Shahid Akhtar, Co-Chair, Canadian Association of Jews and Muslims related that his organization was the first of its type in Canada. The first to combine both the Jewish and Muslim communities in combating racism and religious discrimination. He hoped that the Committee would take the message back to appropriate authorities that the ethnic cleansing being carried out in Myanmar on the Rohyinga community needed to stop. If not, the penalty of removing the honorary citizenship afforded to its current leader should be imposed. He also railed against Quebec Bill C-62 which discriminated against Quebec women by forcing them to uncover themselves for the purposes of providing services in that province. In closing, he suggested that Canada should use its political capital on the international stage to call for the convening of a meeting between Israel and all Muslim nations in the region to promote better communications between the parties. Under questioning, he stated that anti-semitism and Islamophobia were the same thing, just different sides of the same coin. No need to get technical about definitions but more important to address the suffering involved regardless of the term used to describe it.

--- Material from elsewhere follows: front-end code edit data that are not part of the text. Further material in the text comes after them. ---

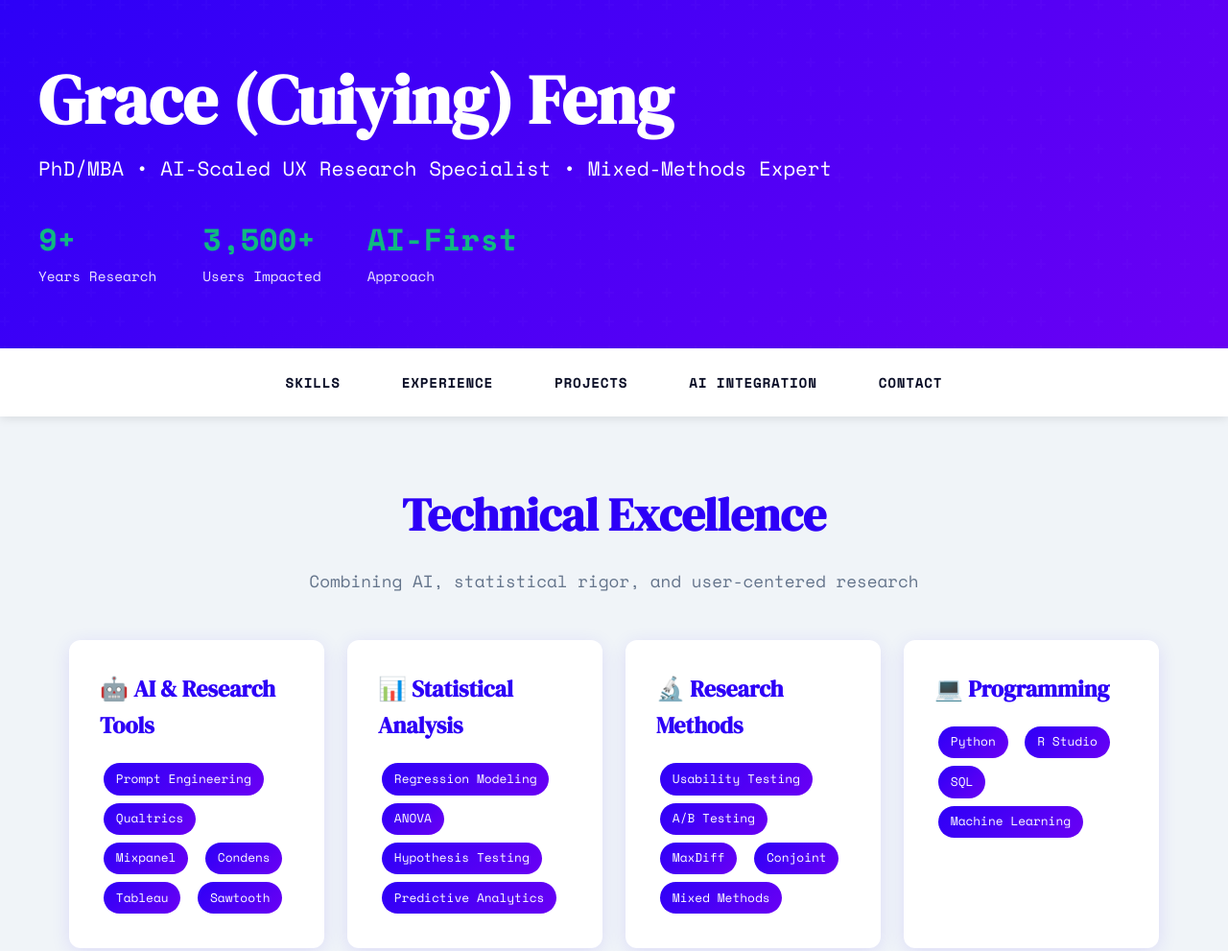
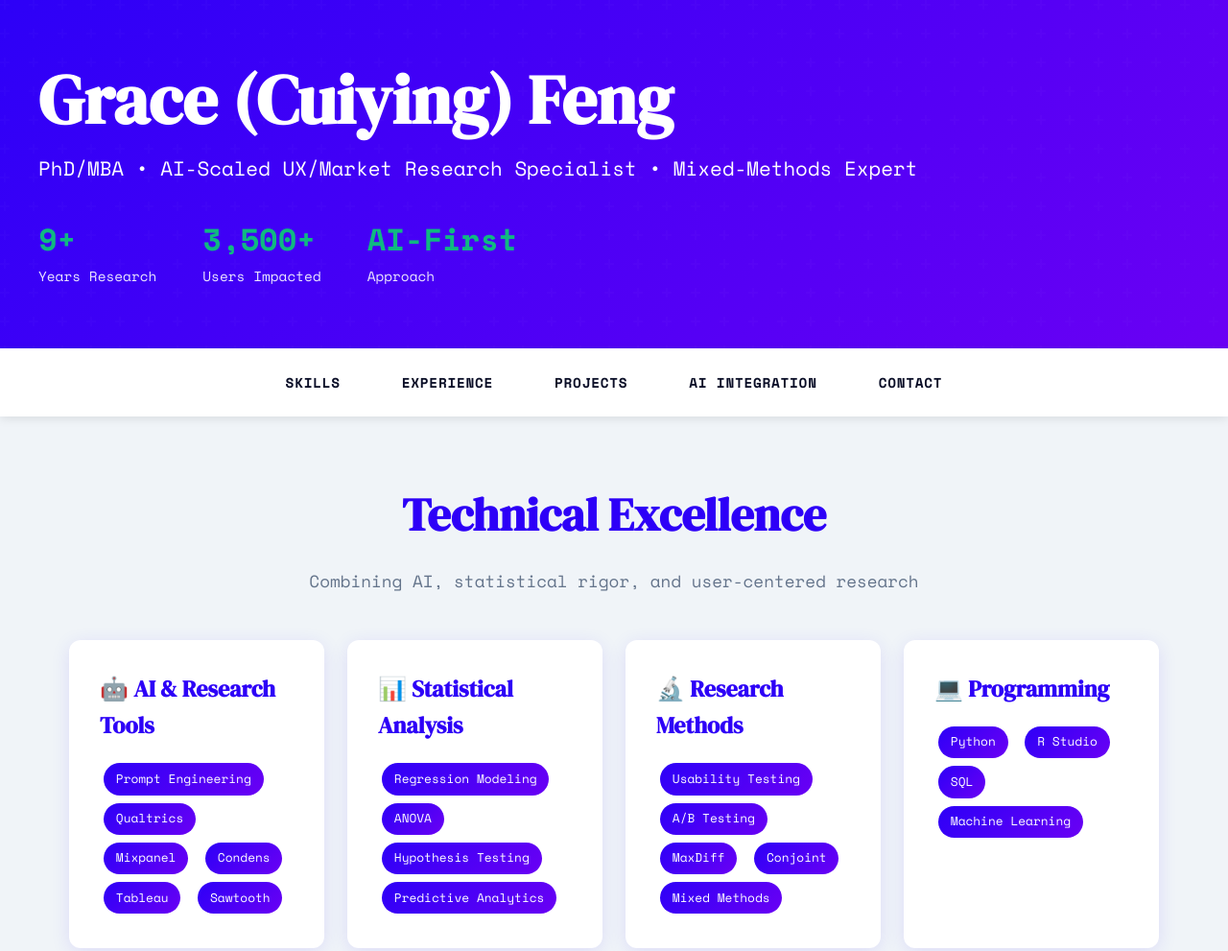
Before and after one commit to Grace-Cambridge/Grace-Cambridge.github.io, a plain HTML site: page index.html in a window 1280 px wide. Shown: the top 991 px of the page at 96% size. Drawn offline with nearby package versions, Linux system fonts and the light colour scheme.

Commit message:
Update index.html

```diff
--- a/index.html
+++ b/index.html
@@ -547,7 +547,7 @@
     <header>
         <div class="header-content">
             <h1>Grace (Cuiying) Feng</h1>
-            <p class="tagline">PhD/MBA • AI-Scaled UX Research Specialist • Mixed-Methods Expert</p>
+            <p class="tagline">PhD/MBA • AI-Scaled UX/Market Research Specialist • Mixed-Methods Expert</p>
             <div class="header-stats">
                 <div class="stat">
                     <span class="stat-number">9+</span>
```
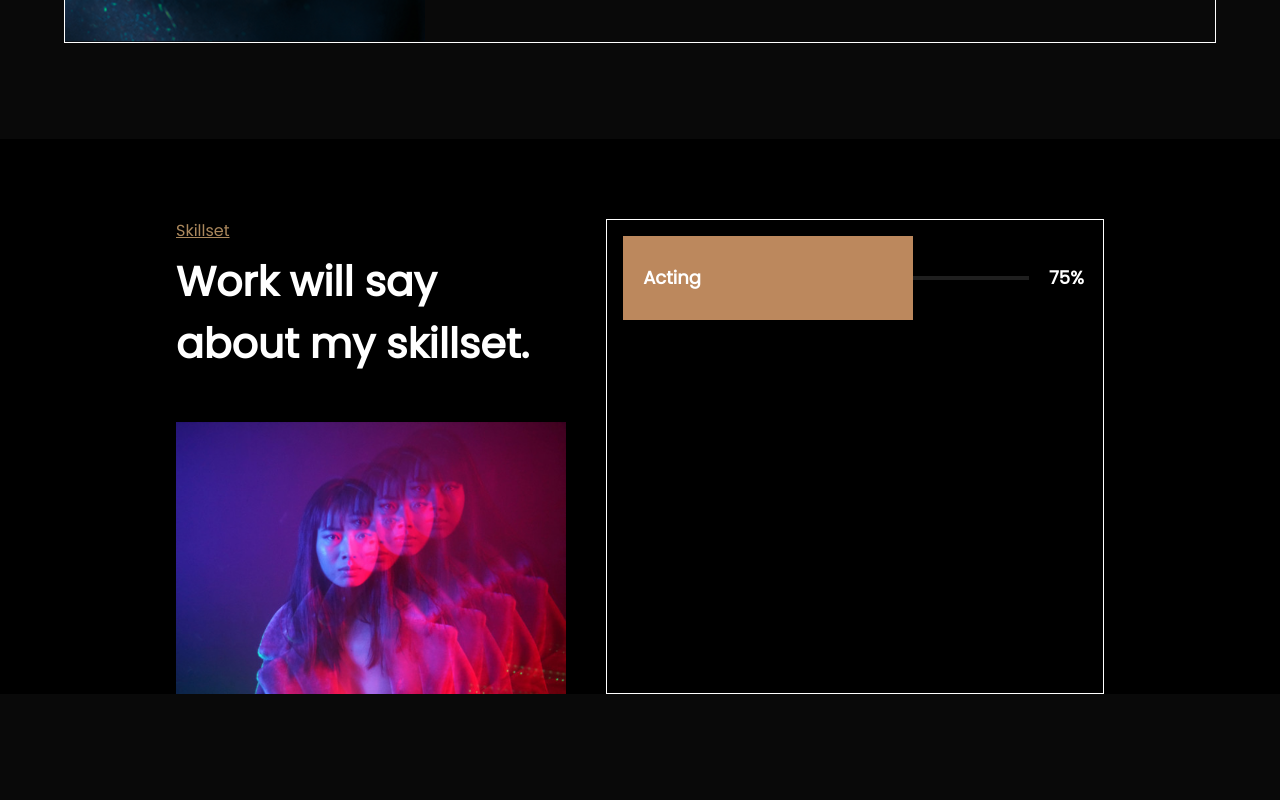
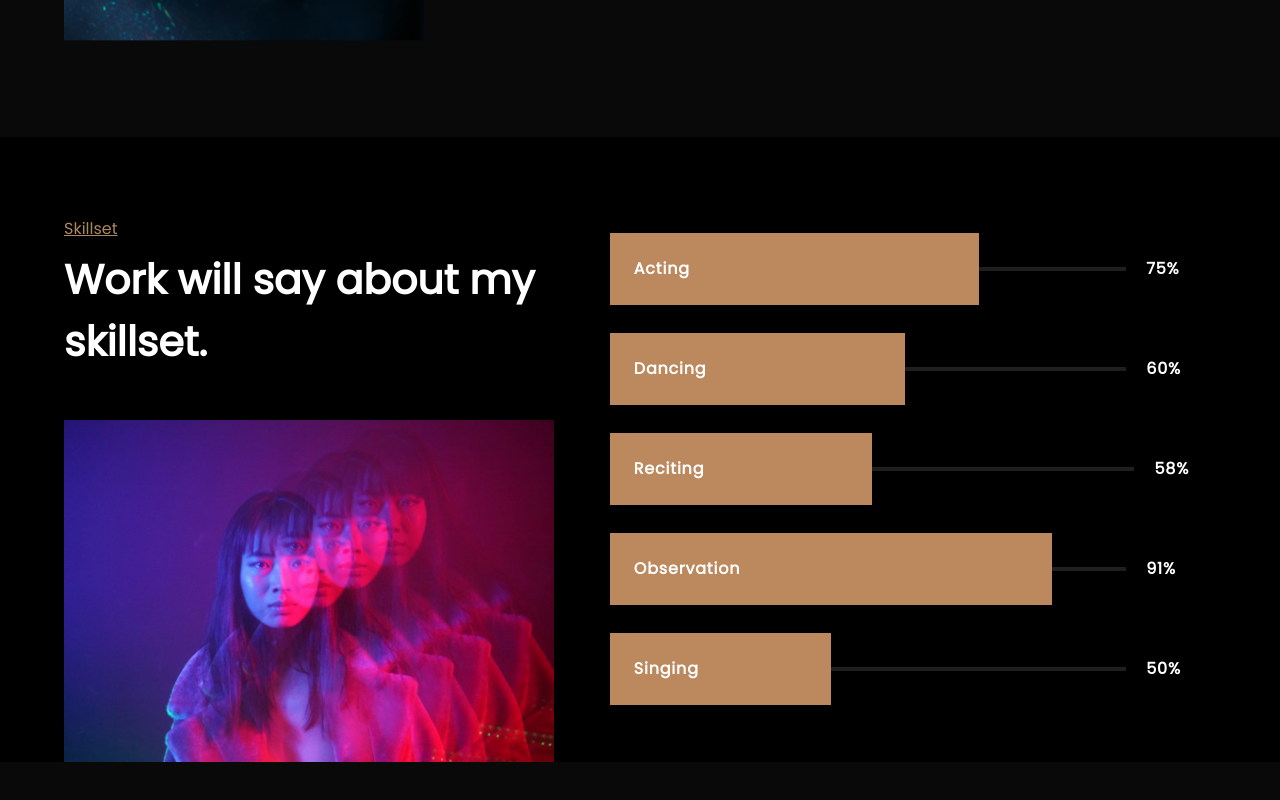
Before and after one commit to tamannaBithy/model-canvas, a Next.js app: page / in a window 1280 px wide. Shown: the part 688-1488 px from the top of the page. Built offline with nearby package versions, Linux system fonts and the light colour scheme.

Commit message:
[done] skillset responsive

```diff
--- a/app/components/Biography.jsx
+++ b/app/components/Biography.jsx
@@ -6,9 +6,9 @@ import Description from "./Description";
 
 const Biography = () => {
   return (
-    <div className="biography-container testb max-w-6xl mx-auto">
+    <div className="biography-container h-margin">
       <Image
-        className="mx-auto lg:mx-0"
+        className="img-container"
         src={biography}
         alt="biography"
       />
@@ -20,10 +20,10 @@ const Biography = () => {
           portfolio now! Our expert tells you how to build the best website for
           Photographers!</Description>
 
-        <div className="md:flex md:justify-evenly space-x-5 pt-10">
+        <div className="lg:flex lg:justify-evenly space-x-5 pt-10">
           <div className="space-y-4">
             <p className="text-xl font-semibold">Experience</p>
-            <Image  className="mx-auto lg:mx-0" src={line} alt="line" />
+            <Image  className="img-container" src={line} alt="line" />
 
             <div className="space-y-9 pt-5">
               <div className="space-y-2">
@@ -50,7 +50,7 @@ const Biography = () => {
           <div className="space-y-3 pt-5 lg:pt-0">
           <div className="space-y-4">
             <p className="text-xl font-semibold">Education</p>
-            <Image className="mx-auto lg:mx-0" src={line} alt="line" />
+            <Image className="img-container" src={line} alt="line" />
 
             <div className="space-y-9 pt-5">
               <div className="space-y-2">
--- a/app/components/ProgressBar.jsx
+++ b/app/components/ProgressBar.jsx
@@ -3,12 +3,71 @@
 import React from "react";
 
 
-const Progressbar = () => {
+const ProgressBar = () => {
   return (
-    <div className="space-y-6">
+    <>
 
-    </div>
+     <div className="grid grid-cols-8">
+            <div className="bg-[#BC885D] py-6 col-span-5">
+              <p className="progress-text pl-6">Acting</p>
+            </div>
+            <hr className="col-span-2 progress-line" />
+            <div className="col-span-1 my-auto pl-5">
+              <p className="progress-text">75%</p>
+            </div>
+          </div>
+
+
+
+          <div className="grid grid-cols-8">
+            <div className="bg-[#BC885D] py-6 col-span-4">
+              <p className="progress-text pl-6">Dancing</p>
+            </div>
+            <hr className="col-span-3 progress-line" />
+            <div className="col-span-1 my-auto pl-5">
+              <p className="progress-text">60%</p>
+            </div>
+          </div>
+
+
+          <div className="grid grid-cols-9">
+            <div className="bg-[#BC885D] py-6 col-span-4">
+              <p className="progress-text pl-6">Reciting</p>
+            </div>
+            <hr className="col-span-4 progress-line" />
+            <div className="col-span-1 my-auto pl-5">
+              <p className="progress-text">58%</p>
+            </div>
+          </div>
+
+
+          <div className="grid grid-cols-8">
+            <div className="bg-[#BC885D] py-6 col-span-6">
+              <p className="progress-text pl-6">Observation</p>
+            </div>
+            <hr className="col-span-1 progress-line" />
+            <div className="col-span-1 my-auto pl-5">
+              <p className="progress-text">91%</p>
+            </div>
+          </div>
+
+          <div className="grid grid-cols-8">
+            <div className="bg-[#BC885D] py-6 col-span-3">
+              <p className="progress-text pl-6">Singing</p>
+            </div>
+            <hr className="col-span-4 progress-line" />
+            <div className="col-span-1 my-auto pl-5">
+              <p className="progress-text">50%</p>
+            </div>
+          </div>
+
+
+
+
+
+
+    </>
   );
 };
 
-export default Progressbar;
+export default ProgressBar;
--- a/app/components/SkillSet.jsx
+++ b/app/components/SkillSet.jsx
@@ -1,26 +1,19 @@
 import Image from "next/image";
 import React from "react";
 import skill from "../../public/skill.png";
+import ProgressBar from "./ProgressBar";
 
 const SkillSet = () => {
   return (
     <div className=" bg-black">
-      <div className="skills-container">
-        <div className="lg:col-span-4 space-y-2 text-center lg:text-left">
+      <div className="skills-container h-margin">
+        <div className="lg:col-span-4 space-y-2 text-decoration">
           <p className="heading-2">Skillset</p>
           <p className="heading">Work will say about my skillset.</p>
-          <Image className="pt-10" src={skill} alt="skill" />
+          <Image className="pt-10 img-container" src={skill} alt="skill" />
         </div>
-        <div className="lg:col-span-5 p-4 testb">
-          <div className="grid grid-cols-8">
-            <div className="bg-[#BC885D] py-7 col-span-5">
-              <p className="pl-5 font-bold text-lg">Acting</p>
-            </div>
-            <hr className="col-span-2 my-auto border-2 border-[#1F1F1F]" />
-            <div className="col-span-1 my-auto pl-5">
-              <p className="font-bold text-lg">75%</p>
-            </div>
-          </div>
+        <div className="lg:col-span-5 lg:p-4 p-10 lg:space-y-7 space-y-10">
+          <ProgressBar />
         </div>
       </div>
     </div>
--- a/app/globals.css
+++ b/app/globals.css
@@ -34,8 +34,17 @@ p {
 }
 
 .h-margin {
-  @apply lg:mx-52;
+  @apply max-w-6xl mx-auto;
 }
+
+.text-decoration{
+  @apply text-center lg:text-left
+}
+
+.img-container{
+  @apply mx-auto lg:mx-0
+}
+
 
 
 
@@ -47,6 +56,17 @@ p {
   @apply mt-5 lg:mt-0 p-4 space-y-3 text-center lg:text-left
 }
 
+
+
+
 .skills-container{
-  @apply lg:mx-44 lg:grid lg:grid-cols-9 lg:gap-x-10 pt-20
+  @apply lg:grid lg:grid-cols-9 lg:gap-x-10 pt-20 space-y-10 lg:space-y-0
 }
+
+.progress-text{
+  @apply font-semibold tracking-wider
+}
+
+.progress-line{
+  @apply my-auto border-2 border-[#1F1F1F]
+}
```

Perry Bellegarde, National Chief, Assembly of First Nations, thanked the Algonquin nation for the land that deliberations were taking place on. He noted that his people do not see people in terms of colour but categorizes all in terms of being "two-legged" beings. If only all peoples had this same perspective there would be no strife among nations. By way of systemic racism, he noted the differential treatment of indigenous peoples by police services and the frozen nature of indigenous rights in section 35 of the Charter. He felt that one of the most important ways of reconciling these differences was to implement the United Nations Declaration of Rights of Indigenous Peoples... He also desired to see more indigenous people on important agencies and boards. Under questioning he stated he would like to see new Canadians welcomed with a "smudging" ceremony as they took the oath of citizenship.